LIA president Kevin Law said the latest projection of delays “doesn’t concern us.” [I’m glad he’s not concerned, it’s not his money.]
The MTA is building a tunnel that never nears completion at great cost to taxpayers. This tunnel, except for the first year, will always be finished seven years from now. If you don’t believe me, look at the chart above.
The East Side Access plan, which Lhota called the “largest public works project currently going on in the United States,” will link the LIRR to Grand Central through newly bored tunnels in Manhattan and Queens.
The reasons for the consistent 7 year delays are: It’s complicated, tunnel boring is a problem, the ground is soft, sometimes it freezes, Amtrak workers are needed but the feds are sending them elsewhere, and there are funding shortfalls [of course, when a 13 year project becomes a 23 year project with no end in sight that becomes expensive.]
Why didn’t our “planners” know about these possible complications beforehand? It would have saved millions if they had.
LIA president Kevin Law said the latest projection of delays “doesn’t concern us.” [I’m glad he’s not concerned, not his money.] He added, “It’s bound to have some delays because of all the complications.” [Would those be the obvious complications that you failed to plan for?]
This is what happens when you have enormous big government with no oversight. The MTA supervises themselves and they have endless funds from the taxpayers.

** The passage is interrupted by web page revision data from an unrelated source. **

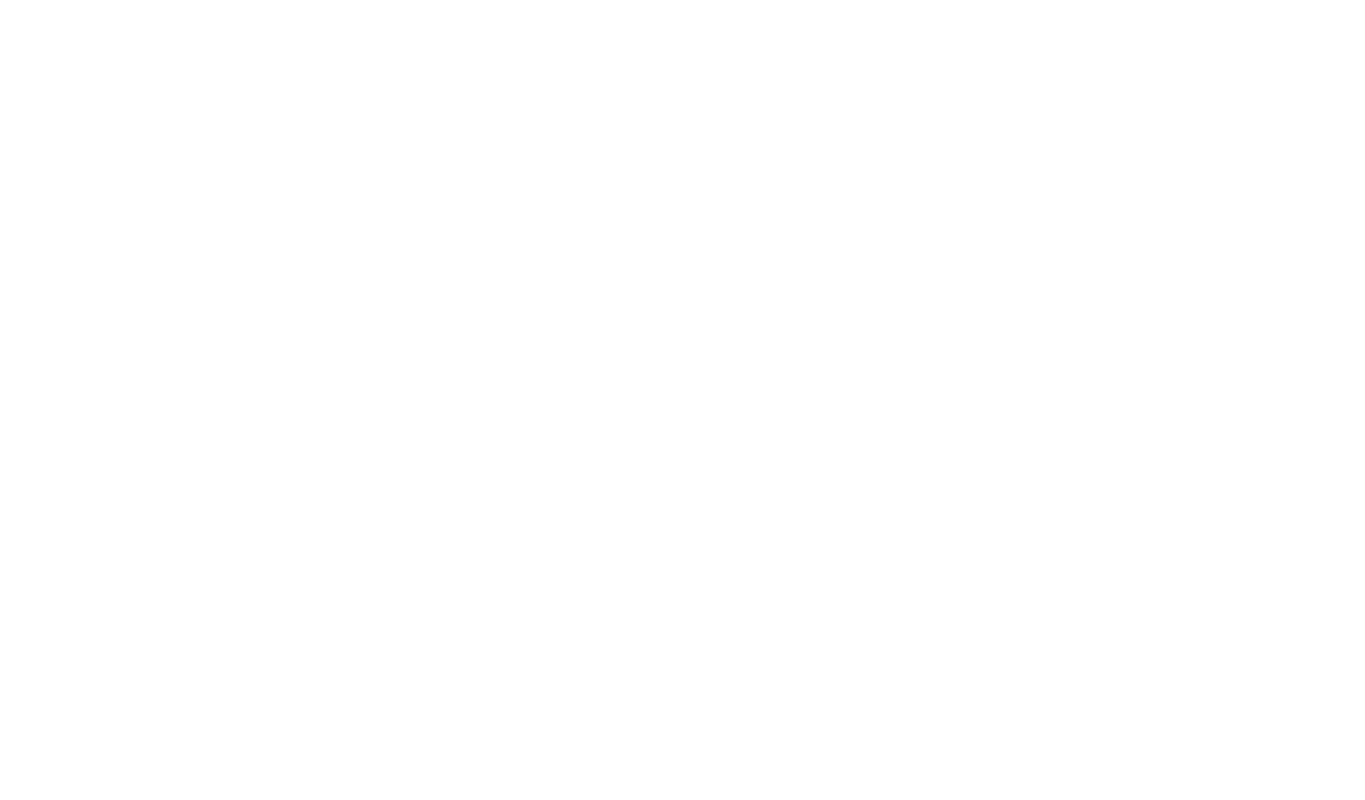
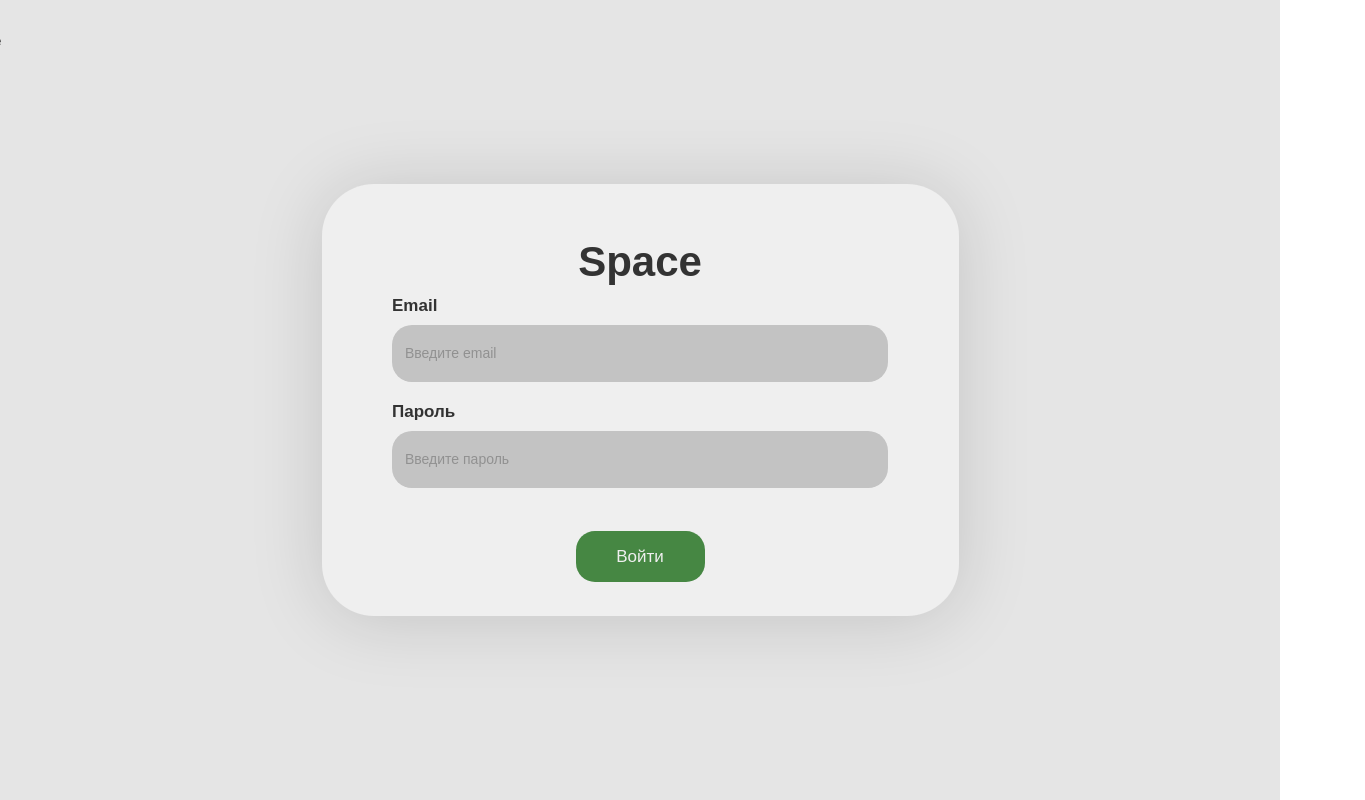
Before and after one commit to Efrosiniya24/Space_MusicService_Client, a React (Create React App) app: page /admin/auth in a window 1280 px wide. Before the commit this address had no page. Shown: the whole page, 1365 px wide, since content can reach past the window. Built offline with nearby package versions, Linux system fonts and the light colour scheme.

Commit message:
admin auth, fix display of the email field

```diff
--- a/src/App.js
+++ b/src/App.js
@@ -9,6 +9,7 @@ import OrgPage from "./pages/OrgPage/orgPage";
 import AuthUserVenues from "./pages/auth/venue/creatingVenue/AllUserVenue";
 import SignInVenue from "./pages/auth/venue/signIn";
 import PersonalProfileAuth from "./pages/auth/venue/creatingVenue/createVenue/personalProfileAuth";
+import AdminAuth from "./pages/auth/admin/adminAuth";
 
 function App() {
   return (
@@ -21,7 +22,11 @@ function App() {
         <Route path="/orgPage" element={<OrgPage />}></Route>
         <Route path="/venue/auth/venues" element={<AuthUserVenues />}></Route>
         <Route path="/venue/auth" element={<SignInVenue />}></Route>
-        <Route path="/venue/auth/personalProfile" element={<PersonalProfileAuth />}></Route>
+        <Route
+          path="/venue/auth/personalProfile"
+          element={<PersonalProfileAuth />}
+        ></Route>
+        <Route path="/admin/auth" element={<AdminAuth />}></Route>
       </Routes>
     </Router>
   );
--- /dev/null
+++ b/src/pages/auth/admin/adminAuth.js
@@ -0,0 +1,150 @@
+import React, { useState, useEffect } from "react";
+import { NavLink } from "react-router-dom";
+import { useNavigate, useLocation } from "react-router-dom";
+import style from "./adminAuth.module.css";
+import logo from "../../../icons/logo.png";
+import login from "../listener/login.module.css";
+
+const AdminAuth = () => {
+  const [errorMessage, setErrorMessage] = useState("");
+  const [successMessage, setSuccessMessage] = useState("");
+  const [highlightEmpty, setHighlightEmpty] = useState(false);
+  const [email, setEmail] = useState("");
+  const [password, setPassword] = useState("");
+  const navigate = useNavigate();
+  const location = useLocation();
+
+  const handleSubmit = async (event) => {
+    event.preventDefault();
+    setErrorMessage("");
+
+    if (!email.trim() || !password.trim()) {
+      setSuccessMessage("");
+      setErrorMessage("Не все поля заполнены");
+      setHighlightEmpty(true);
+
+      setTimeout(() => {
+        setHighlightEmpty(false);
+      }, 2000);
+      return;
+    }
+
+    setSuccessMessage("");
+
+    try {
+      const response = await fetch(
+        "http://localhost:8080/space/user/auth/signIn",
+        {
+          method: "POST",
+          headers: {
+            "Content-Type": "application/json",
+          },
+          body: JSON.stringify({ email, password }),
+        },
+      );
+
+      if (!response.ok) {
+        console.log("Server status:", response.status);
+        setSuccessMessage("");
+        if (response.status === 403) {
+          setErrorMessage(
+            "Ваш аккаунт деактивирован. Пожалуйста, свяжитесь с поддержкой.",
+          );
+        } else {
+          setErrorMessage("Неверный email или пароль");
+        }
+        return;
+      }
+
+      const data = await response.json();
+      console.log("Server Response:", data);
+
+      const { accessToken, userId, roles } = data;
+
+      localStorage.setItem("accessToken", accessToken);
+      localStorage.setItem("userId", String(userId));
+      localStorage.setItem("userRoles", JSON.stringify(roles || []));
+      console.log("ROLES:", roles);
+      const hasVenueAccess = roles?.some((r) => ["SYSTEM_ADMIN"].includes(r));
+
+      if (!hasVenueAccess) {
+        setSuccessMessage("");
+        setErrorMessage("Нет доступа");
+        return;
+      }
+
+      setSuccessMessage("Авторизация прошла успешно!");
+      setTimeout(() => {
+        setSuccessMessage("");
+        navigate("/");
+      }, 1800);
+    } catch (error) {
+      console.error("Ошибка при авторизации:", error);
+      setSuccessMessage("");
+      setErrorMessage("Произошла ошибка при авторизации");
+    }
+  };
+
+  useEffect(() => {
+    if (!errorMessage) return;
+
+    const timer = setTimeout(() => {
+      setErrorMessage("");
+    }, 2000);
+
+    return () => clearTimeout(timer);
+  }, [errorMessage]);
+
+  return (
+    <div className={style.mainLogin}>
+      {errorMessage && <div className={login.errorBanner}>{errorMessage}</div>}
+      {successMessage && (
+        <div className={login.successBanner}>{successMessage}</div>
+      )}
+
+      <div className={style.header}>
+        <div className={style.logo}>
+          <img src={logo} />
+          <p>Space</p>
+        </div>
+      </div>
+
+      <div className={style.form}>
+        <form className={style.formElements} onSubmit={handleSubmit}>
+          <h1>Space</h1>
+          <div className={login.inputSectionButton}>
+            <div className={login.input}>
+              <div className={login.inputSectoion}>
+                <p>Email</p>
+                <input
+                  type="email"
+                  name="email"
+                  placeholder="Введите email"
+                  value={email}
+                  className={highlightEmpty && !email ? login.inputError : ""}
+                  onChange={(e) => setEmail(e.target.value)}
+                />
+              </div>
+              <div className={login.inputSectoion}>
+                <p>Пароль</p>
+                <input
+                  type="password"
+                  name="password"
+                  placeholder="Введите пароль"
+                  value={password}
+                  className={
+                    highlightEmpty && !password ? login.inputError : ""
+                  }
+                  onChange={(e) => setPassword(e.target.value)}
+                />
+              </div>
+            </div>
+            <button type="submit">Войти</button>
+          </div>
+        </form>
+      </div>
+    </div>
+  );
+};
+
+export default AdminAuth;
--- /dev/null
+++ b/src/pages/auth/admin/adminAuth.module.css
@@ -0,0 +1,90 @@
+.mainLogin{
+    margin: 0px;
+    background-color: #E5E5E5;
+    height: 100vh;
+    display: flex;
+    align-items: center;
+    justify-content: center;
+}
+
+.main{
+    display: flex;
+    justify-content: space-between;
+    width: 1450px;
+}
+
+.logo{
+    display: flex;
+    gap: 3px;
+    align-items: center;
+}
+
+
+.logo img {
+    width: 42px;
+    height: 42px;
+}
+
+.logo p{
+    font-size: 14px;
+    font-weight: bold;
+    color: #333333;
+}
+
+.mainLogin {
+    margin: 0;
+    background-color: #E5E5E5;
+    height: 100vh;
+
+    display: flex;
+    align-items: center;
+    justify-content: center;
+
+    position: relative;
+}
+
+.header {
+    position: absolute;
+    top: 20px;
+    left: 50%;
+    transform: translateX(-50%);
+    width: 1450px;
+
+    display: flex;
+    justify-content: flex-start;
+}
+
+
+.form {
+    width: 637px;
+    height: 432px;
+    background-color: #EFEFEF;
+    border-radius: 52px;
+    box-shadow: 0px 4px 72px 0px #00000025;
+}
+
+.formElements{
+    display: flex;
+    gap: 10px;
+    align-items: center;
+    justify-content: center;
+    flex-direction: column;
+    margin-top: 54px;
+    margin-bottom: 54px;
+}
+
+.formElements h1{
+    font-size: 42px;
+    font-weight: bold;
+    color: #333333;
+}
+
+.formElements p{
+    font-weight: bold;
+    color: #333333;
+}
+
+.formElements button{
+     color: #EFEFEF;
+     width: 129px;
+}
--- a/src/pages/auth/listener/login.module.css
+++ b/src/pages/auth/listener/login.module.css
@@ -82,6 +82,22 @@
     outline: none;
 }
 
+.inputSectoion input:-webkit-autofill,
+.inputSectoion input:-webkit-autofill:hover,
+.inputSectoion input:-webkit-autofill:focus,
+.inputSectoion input:-webkit-autofill:active {
+    -webkit-text-fill-color: #000000;
+    caret-color: #000000;
+    box-shadow: 0 0 0 1000px #C3C3C3 inset;
+    -webkit-box-shadow: 0 0 0 1000px #C3C3C3 inset;
+    transition: background-color 99999s ease-out;
+}
+
+.inputSectoion input:-moz-autofill {
+    background-color: #C3C3C3 !important;
+    color: #000000 !important;
+}
+
 .narrowInputSection input{
     height: 45px;
 }
@@ -111,16 +127,6 @@
         background-color 0.22s ease; */
 }
 
-/* .inputSectionButton button:hover {
-    transform: translateY(-3px);
-    box-shadow: 11px 12px 41px 0px rgba(0, 0, 0, 0.32);
-}
-
-.inputSectionButton button:active {
-    transform: translateY(-1px);
-    box-shadow: 11px 12px 41px 0px rgba(0, 0, 0, 0.32);
-    transition-duration: 0.08s;
-} */
 .choice{
     display: flex;
     gap:7px;
```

Look at New York and weep for your state because this will be coming to you under the banner of Big Out of Control Government. Read about it in Newsday
Read more about MTA Waste –
Daily News…As the MTA clobbers New Yorkers with massive fare and toll hikes this week, a Daily News investigation finds the agency riddled with redundant costs and wasteful spending.
The bloat starts at the very top, where several agency presidents receive thousands of dollars in housing allowances even though they’re in easy commuting distance from their jobs.
It continues in the duplicative assignment of the same tasks to different workers in the seven agencies, such as Long Island Rail Road and Metro-North, that are under the umbrella of the Metropolitan Transportation Authority.
Monday, the agency’s finance panel signs off on the plan to boost weekly and monthly MetroCards, commuter rail fares and bridge and tunnel tolls – insisting they’ve done all they can to trim costs and need more cash.
On Wednesday, the full MTA board, including members controlled by Gov. Spitzer and Mayor Bloomberg, are set to give their approval.
What The News found raises questions about the MTA’s proclaimed effort to root out duplicate costs.
Four years ago, the MTA was warned to reign in its bureaucracy by reducing duplicative jobs. Since then, it’s done little in response, cutting only a handful of administrative jobs.
The News obtained four of the MTA’s biggest payrolls under the Freedom of Information Law; other agencies have yet to turn over their payrolls.
The records show that in the coming year the agency plans to expand the number of jobs from 69,973 to 70,469. In subsequent years the number of jobs will be reduced by a tiny amount – 138 – leaving the number of workers still above the current level…
Consider this –
- Instead of one president, there are eight – the MTA chief and seven agencies.
- Instead of one chief financial officer, there are six CFOs.
- Instead of a central staff, each agency has its own lawyers, auditors and payroll clerks…Read more: Daily News